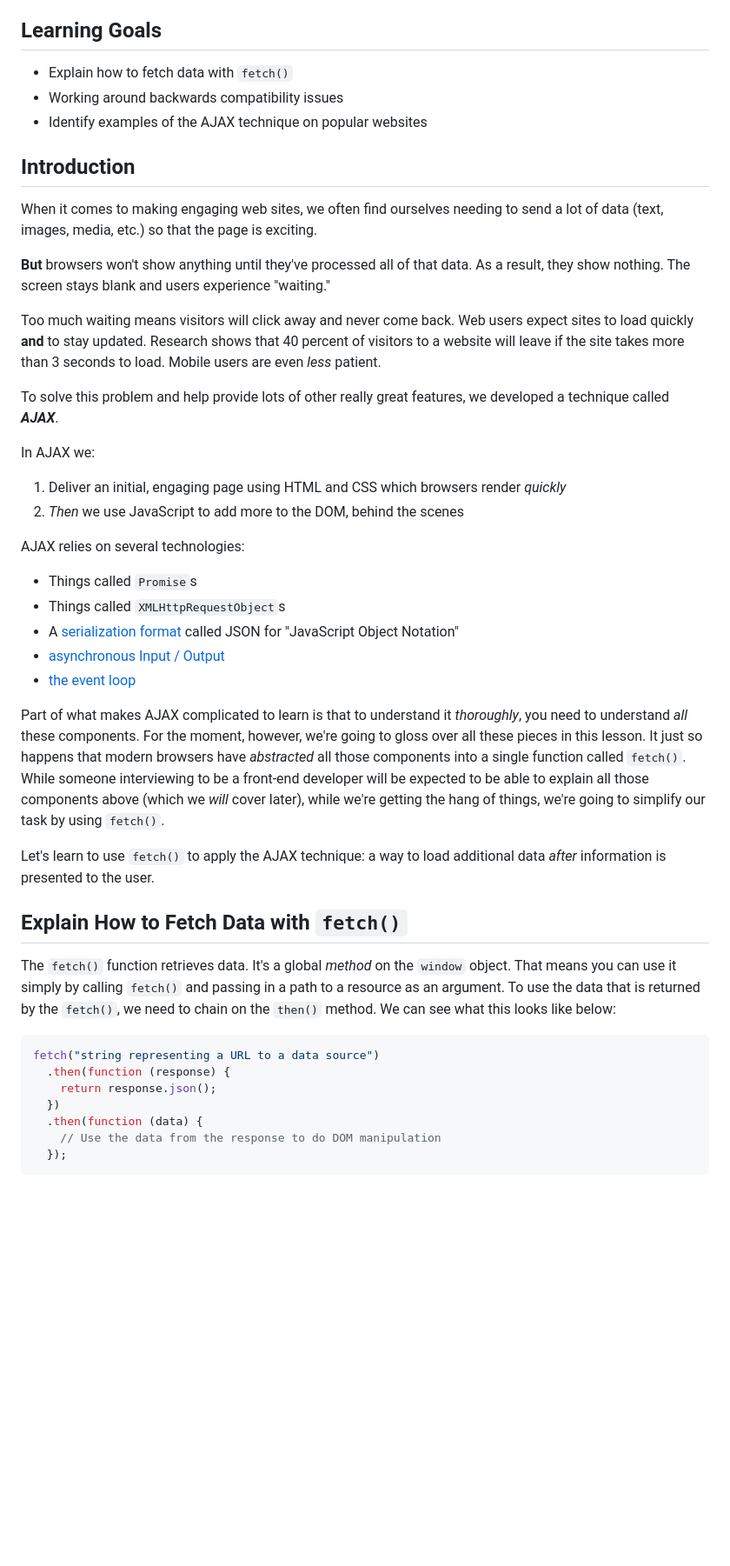
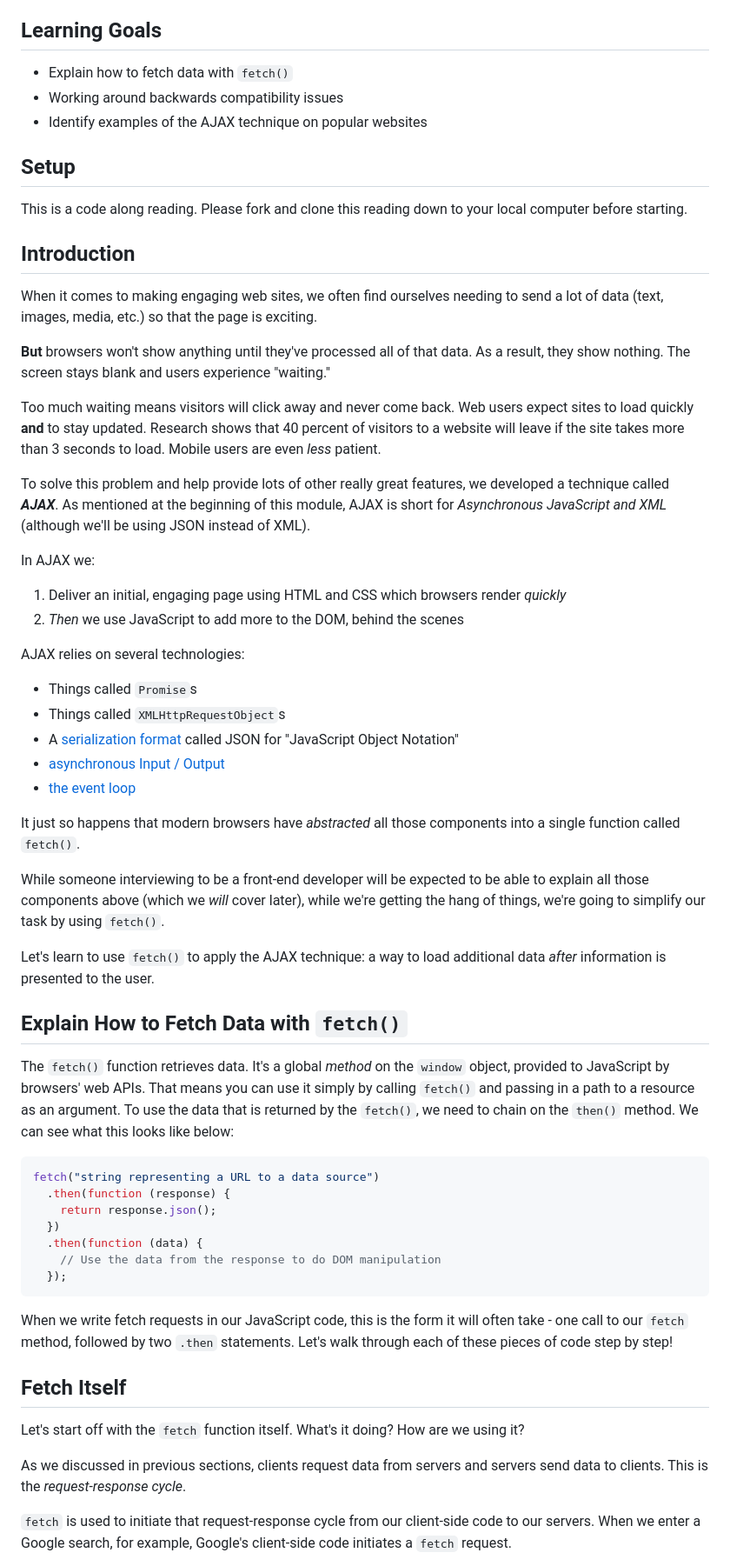
Before and after one commit to learn-co-curriculum/phase-1-using-fetch, a Markdown page: README.md, the part around the change printed below. Shown: that part at 87% size. Drawn GitHub-style; blank space fills up the shorter version.

Commit message:
written up through promises

````diff
--- a/README.md
+++ b/README.md
@@ -6,14 +6,19 @@
 - Working around backwards compatibility issues
 - Identify examples of the AJAX technique on popular websites
 
+## Setup
+
+This is a code along reading. Please fork and clone this reading down to your
+local computer before starting.
+
 ## Introduction
 
 When it comes to making engaging web sites, we often find ourselves needing to
 send a lot of data (text, images, media, etc.) so that the page is exciting.
 
-**But** browsers won't show anything until they've processed all of that
-data. As a result, they show nothing. The screen stays blank and users
-experience "waiting."
+**But** browsers won't show anything until they've processed all of that data.
+As a result, they show nothing. The screen stays blank and users experience
+"waiting."
 
 Too much waiting means visitors will click away and never come back. Web users
 expect sites to load quickly **and** to stay updated. Research shows that 40
@@ -21,7 +26,9 @@ percent of visitors to a website will leave if the site takes more than 3
 seconds to load. Mobile users are even _less_ patient.
 
 To solve this problem and help provide lots of other really great features, we
-developed a technique called **_AJAX_**.
+developed a technique called **_AJAX_**. As mentioned at the beginning of this
+module, AJAX is short for _Asynchronous JavaScript and XML_ (although we'll be
+using JSON instead of XML).
 
 In AJAX we:
 
@@ -37,14 +44,13 @@ AJAX relies on several technologies:
 - [asynchronous Input / Output][asyncio]
 - [the event loop][el]
 
-Part of what makes AJAX complicated to learn is that to understand it
-_thoroughly_, you need to understand _all_ these components. For the moment,
-however, we're going to gloss over all these pieces in this lesson. It just so
-happens that modern browsers have _abstracted_ all those components into a
-single function called `fetch()`. While someone interviewing to be a front-end
-developer will be expected to be able to explain all those components above
-(which we _will_ cover later), while we're getting the hang of things, we're
-going to simplify our task by using `fetch()`.
+It just so happens that modern browsers have _abstracted_ all those components
+into a single function called `fetch()`.
+
+While someone interviewing to be a front-end developer will be expected to be
+able to explain all those components above (which we _will_ cover later), while
+we're getting the hang of things, we're going to simplify our task by using
+`fetch()`.
 
 Let's learn to use `fetch()` to apply the AJAX technique: a way to load
 additional data _after_ information is presented to the user.
@@ -52,10 +58,10 @@ additional data _after_ information is presented to the user.
 ## Explain How to Fetch Data with `fetch()`
 
 The `fetch()` function retrieves data. It's a global _method_ on the `window`
-object. That means you can use it simply by calling `fetch()` and passing in a
-path to a resource as an argument. To use the data that is returned by the
-`fetch()`, we need to chain on the `then()` method. We can see what this looks
-like below:
+object, provided to JavaScript by browsers' web APIs. That means you can use it
+simply by calling `fetch()` and passing in a path to a resource as an argument.
+To use the data that is returned by the `fetch()`, we need to chain on the
+`then()` method. We can see what this looks like below:
 
 ```js
 fetch("string representing a URL to a data source")
@@ -66,3 +72,20 @@ fetch("string representing a URL to a data source")
     // Use the data from the response to do DOM manipulation
   });
 ```
+
+When we write fetch requests in our JavaScript code, this is the form it will
+often take - one call to our `fetch` method, followed by two `.then` statements.
+Let's walk through each of these pieces of code step by step!
+
+## Fetch Itself
+
+Let's start off with the `fetch` function itself. What's it doing? How are we
+using it?
+
+As we discussed in previous sections, clients request data from servers and
+servers send data to clients. This is the _request-response cycle_.
+
+`fetch` is used to initiate that request-response cycle from our client-side
+code to our servers. When we enter a Google search, for example, Google's
+client-side code initiates a `fetch` request.
+
````
Also changed, not shown: other parts of README.md (+111 -1 lines).
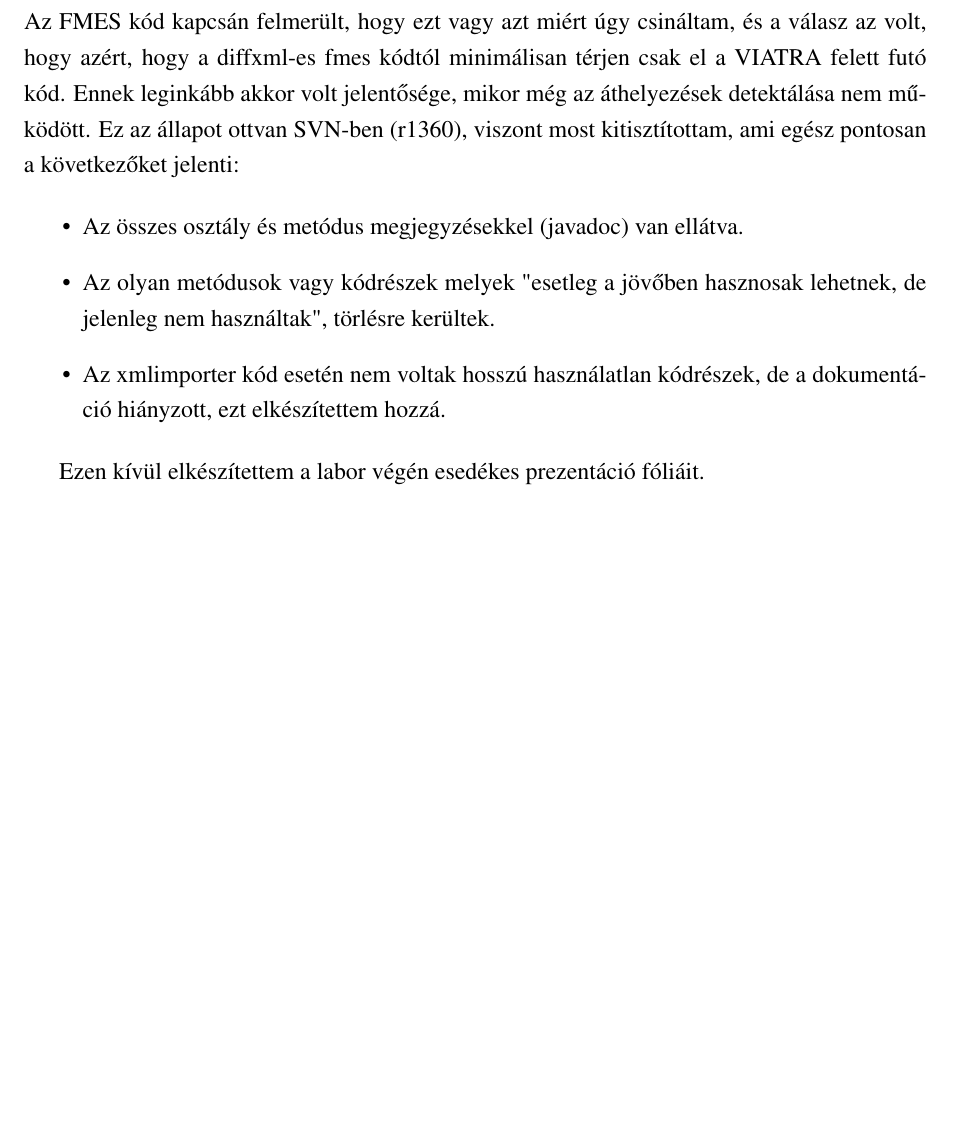
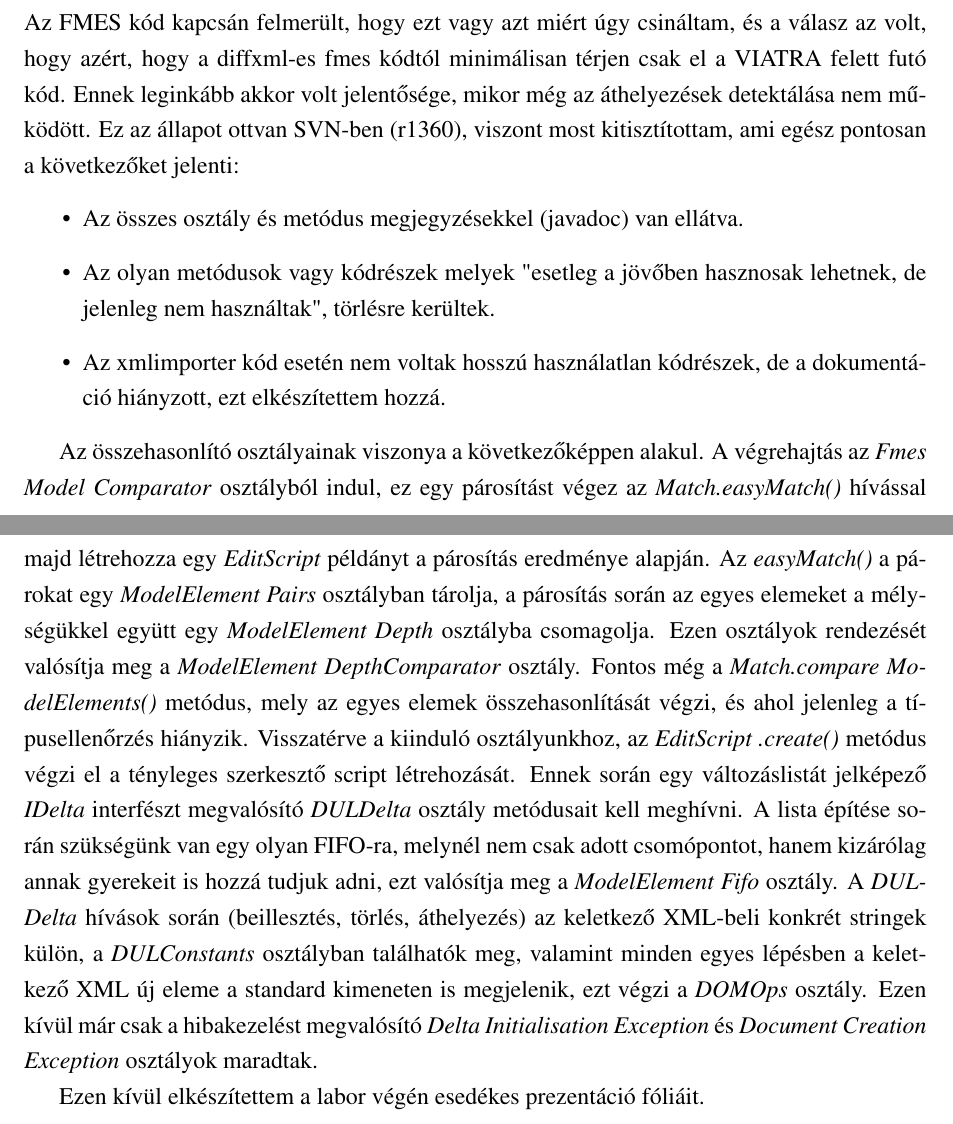
Before and after one commit to vmiklos/projlab1, a LaTeX document (tex/beszamolo/beszamolo.tex): part of page 18 of 23 before the commit and two parts of pages 18 and 19 of 24 after it, the two joined at a grey line, cut so that both start at the same text, the shorter picture padded with empty space. Compiled offline with pdfLaTeX; the source files are stored in an older character set and shown here as Unicode.

Commit message:
Fmes Model Comparator doksi

```diff
--- a/tex/beszamolo/beszamolo.tex
+++ b/tex/beszamolo/beszamolo.tex
@@ -581,6 +581,29 @@ lehetnek, de jelenleg nem használtak", törlésre kerültek.
 \item Az xmlimporter kód esetén nem voltak hosszú használatlan kódrészek, de a dokumentáció hiányzott, ezt elkészítettem hozzá.
 \end{itemize}
 
+Az összehasonlító osztályainak viszonya a következőképpen alakul. A végrehajtás
+az \emph{Fmes Model Comparator} osztályból indul, ez egy párosítást végez az
+\emph{Match.easyMatch()} hívással majd létrehozza egy \emph{EditScript}
+példányt a párosítás eredménye alapján. Az \emph{easyMatch()} a párokat egy
+\emph{ModelElement Pairs} osztályban tárolja, a párosítás során az egyes
+elemeket a mélységükkel együtt egy \emph{ModelElement Depth} osztályba
+csomagolja. Ezen osztályok rendezését valósítja meg a
+\emph{ModelElement DepthComparator} osztály. Fontos még a
+\emph{Match.compare ModelElements()} metódus, mely az egyes elemek
+összehasonlítását végzi, és ahol jelenleg a típusellenőrzés hiányzik.
+Visszatérve a kiinduló osztályunkhoz, az \emph{EditScript .create()} metódus
+végzi el a tényleges szerkesztő script létrehozását. Ennek során egy
+változáslistát jelképező \emph{IDelta} interfészt megvalósító \emph{DULDelta}
+osztály metódusait kell meghívni. A lista építése során szükségünk van egy
+olyan FIFO-ra, melynél nem csak adott csomópontot, hanem kizárólag annak
+gyerekeit is hozzá tudjuk adni, ezt valósítja meg a \emph{ModelElement Fifo}
+osztály. A \emph{DULDelta} hívások során (beillesztés, törlés, áthelyezés) az
+keletkező XML-beli konkrét stringek külön, a \emph{DULConstants} osztályban
+találhatók meg, valamint minden egyes lépésben a keletkező XML új eleme a
+standard kimeneten is megjelenik, ezt végzi a \emph{DOMOps} osztály. Ezen kívül
+már csak a hibakezelést megvalósító \emph{Delta Initialisation Exception} és
+\emph{Document Creation Exception} osztályok maradtak.
+
 Ezen kívül elkészítettem a labor végén esedékes prezentáció fóliáit.
 
 \section{Tesztelés}
```
Also changed, not shown: tex/beszamolo/beszamolo.tex (2 more changed lines).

What the exercise asks: Copy range, inclusive: the line holding "-66,3 +72,20 @@" to the line holding "Also changed, not shown: other". Reproduce exactly those lines of the records above and no others.

Result of this exercise:
@@ -66,3 +72,20 @@ fetch("string representing a URL to a data source")
     // Use the data from the response to do DOM manipulation
   });
 ```
+
+When we write fetch requests in our JavaScript code, this is the form it will
+often take - one call to our `fetch` method, followed by two `.then` statements.
+Let's walk through each of these pieces of code step by step!
+
+## Fetch Itself
+
+Let's start off with the `fetch` function itself. What's it doing? How are we
+using it?
+
+As we discussed in previous sections, clients request data from servers and
+servers send data to clients. This is the _request-response cycle_.
+
+`fetch` is used to initiate that request-response cycle from our client-side
+code to our servers. When we enter a Google search, for example, Google's
+client-side code initiates a `fetch` request.
+
````
Also changed, not shown: other parts of README.md (+111 -1 lines).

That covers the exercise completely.